I kinda need a strap for this thing.
I've been thinking about, ruminating on, and saving money off and on towards a medium format kit for almost a year. I'd settled on the Hasselblad V system, but was thinking I'd need to start piecing the kit together over a few months while I hunted for just the right parts.
I was looking through my Twitter feed yesterday and saw that a local photographer I follow was selling this kit for a very reasonable price. I went and took a look and made the decision pretty quickly. Like a lot of older cameras (This body was made in 1972 and the back is from 1975.) there's a little maintenance needed before shooting.

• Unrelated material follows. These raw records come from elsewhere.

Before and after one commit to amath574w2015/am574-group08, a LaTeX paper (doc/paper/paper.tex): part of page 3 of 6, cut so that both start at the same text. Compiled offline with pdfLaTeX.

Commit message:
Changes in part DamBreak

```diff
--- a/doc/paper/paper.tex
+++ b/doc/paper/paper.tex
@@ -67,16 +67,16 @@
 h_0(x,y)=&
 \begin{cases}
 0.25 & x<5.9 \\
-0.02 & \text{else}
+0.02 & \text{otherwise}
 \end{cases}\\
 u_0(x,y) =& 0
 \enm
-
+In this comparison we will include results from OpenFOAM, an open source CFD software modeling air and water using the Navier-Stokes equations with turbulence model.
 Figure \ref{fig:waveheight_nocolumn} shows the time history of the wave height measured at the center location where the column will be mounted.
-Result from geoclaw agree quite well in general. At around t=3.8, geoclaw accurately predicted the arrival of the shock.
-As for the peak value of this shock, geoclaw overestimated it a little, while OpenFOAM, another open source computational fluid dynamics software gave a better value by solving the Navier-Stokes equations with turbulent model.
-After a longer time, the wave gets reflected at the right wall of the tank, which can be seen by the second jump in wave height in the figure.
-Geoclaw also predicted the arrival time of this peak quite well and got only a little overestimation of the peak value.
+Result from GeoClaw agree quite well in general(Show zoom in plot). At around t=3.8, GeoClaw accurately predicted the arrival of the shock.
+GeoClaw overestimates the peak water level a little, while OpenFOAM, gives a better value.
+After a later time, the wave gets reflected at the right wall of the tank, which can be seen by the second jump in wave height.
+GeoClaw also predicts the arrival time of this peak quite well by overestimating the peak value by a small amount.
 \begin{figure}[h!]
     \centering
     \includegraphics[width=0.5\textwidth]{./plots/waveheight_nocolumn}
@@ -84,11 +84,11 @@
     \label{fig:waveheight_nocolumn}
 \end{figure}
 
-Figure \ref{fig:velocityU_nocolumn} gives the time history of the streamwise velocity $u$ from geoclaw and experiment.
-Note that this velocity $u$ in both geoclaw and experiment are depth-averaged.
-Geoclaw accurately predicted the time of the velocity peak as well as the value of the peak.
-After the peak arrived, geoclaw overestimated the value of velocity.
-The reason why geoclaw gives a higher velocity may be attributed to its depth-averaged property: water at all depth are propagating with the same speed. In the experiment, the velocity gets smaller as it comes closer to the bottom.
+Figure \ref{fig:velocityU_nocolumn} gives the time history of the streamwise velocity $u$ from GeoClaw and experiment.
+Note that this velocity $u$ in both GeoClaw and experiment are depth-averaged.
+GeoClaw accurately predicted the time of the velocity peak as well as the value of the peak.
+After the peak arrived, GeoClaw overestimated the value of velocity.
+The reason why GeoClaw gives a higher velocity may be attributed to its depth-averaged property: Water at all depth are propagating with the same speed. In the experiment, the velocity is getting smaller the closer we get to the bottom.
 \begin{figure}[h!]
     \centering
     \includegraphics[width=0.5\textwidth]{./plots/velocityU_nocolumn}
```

Luckily these cameras are really solid mechanically and made to be easily maintained. One of the coolest things about the V system is that you can literally take off all the parts and the body at the middle is just a box. That means you can switch between viewfinders, backs and lenses easily and you just need a good solid body to get started. I've got a couple lenses, but will probably sell one of them as I'm hoping to settle on a one lens kit.
There's a light trap repair kit on the way and I'm hoping to put the first roll through it this weekend. So, there should be photos to show off in a few weeks.

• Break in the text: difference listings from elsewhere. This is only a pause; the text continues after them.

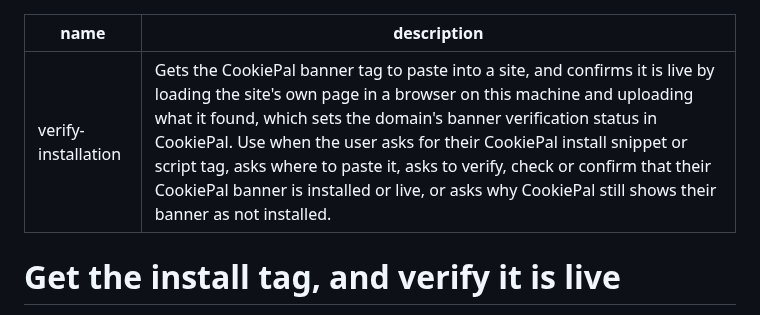
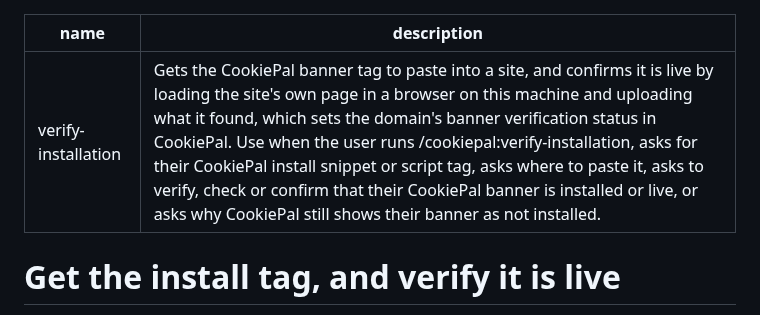
Before and after one commit to cookiepal/cookiepal-plugin, a Markdown page: skills/verify-installation/SKILL.md, the part around the change. Drawn GitHub-style.

Commit message:
feat: give verify-installation its own command

```diff
--- a/skills/verify-installation/SKILL.md
+++ b/skills/verify-installation/SKILL.md
@@ -1,6 +1,6 @@
 ---
 name: verify-installation
-description: Gets the CookiePal banner tag to paste into a site, and confirms it is live by loading the site's own page in a browser on this machine and uploading what it found, which sets the domain's banner verification status in CookiePal. Use when the user asks for their CookiePal install snippet or script tag, asks where to paste it, asks to verify, check or confirm that their CookiePal banner is installed or live, or asks why CookiePal still shows their banner as not installed.
+description: Gets the CookiePal banner tag to paste into a site, and confirms it is live by loading the site's own page in a browser on this machine and uploading what it found, which sets the domain's banner verification status in CookiePal. Use when the user runs /cookiepal:verify-installation, asks for their CookiePal install snippet or script tag, asks where to paste it, asks to verify, check or confirm that their CookiePal banner is installed or live, or asks why CookiePal still shows their banner as not installed.
 ---
 
 # Get the install tag, and verify it is live
```
Also changed, not shown: commands/verify-installation.md (added, +6 -0 lines).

I spent some time in the store inspecting these two beautiful cameras. The one on the right is the Hasselblad 500C. The one on the left is a Leica M3.

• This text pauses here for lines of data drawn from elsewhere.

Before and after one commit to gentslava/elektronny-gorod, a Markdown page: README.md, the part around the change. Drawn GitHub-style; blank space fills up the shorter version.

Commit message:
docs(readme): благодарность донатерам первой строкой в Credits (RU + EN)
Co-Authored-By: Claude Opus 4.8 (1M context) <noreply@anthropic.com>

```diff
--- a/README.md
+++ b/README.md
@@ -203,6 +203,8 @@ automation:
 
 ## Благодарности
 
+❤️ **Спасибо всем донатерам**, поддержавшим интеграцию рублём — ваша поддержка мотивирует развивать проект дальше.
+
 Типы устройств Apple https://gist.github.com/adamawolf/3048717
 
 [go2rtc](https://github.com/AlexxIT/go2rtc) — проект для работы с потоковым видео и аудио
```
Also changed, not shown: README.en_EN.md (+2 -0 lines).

Thanks to Peter for the Hasselblad overview and tutorial. Need to start saving up...
I just picked up a fantastic new piece of gear this past week. The Olympus OM line was introduced in the early 70's and set the bar for compact 35mm SLRs. It has a large selection of lenses available and this one came with a 28mm f/3.5 and a 50mm f/1.8 thanks to Tim Taylor.
It's about the same size as my NEX 7 and fits into my larger camera bag with my digital rig.
I've got my first roll of Kodak Ektar 100 color film on board and plan to post some images as soon as they're developed.
I just finished shooting a roll on the Yashica TL super that I mentioned a few weeks ago and will post those soon too. I enjoyed shooting film, but that camera was a little unwieldy because of it's size and weight.
The best part is that the cost to get started with a kit like this is close to $100.
I spent time shooting film before, but I never really knew what I was doing. Shooting with a completely manual camera like this makes you think, and it really makes you consider each shot. It's not going to replace digital for me, but it sure is a good exercise.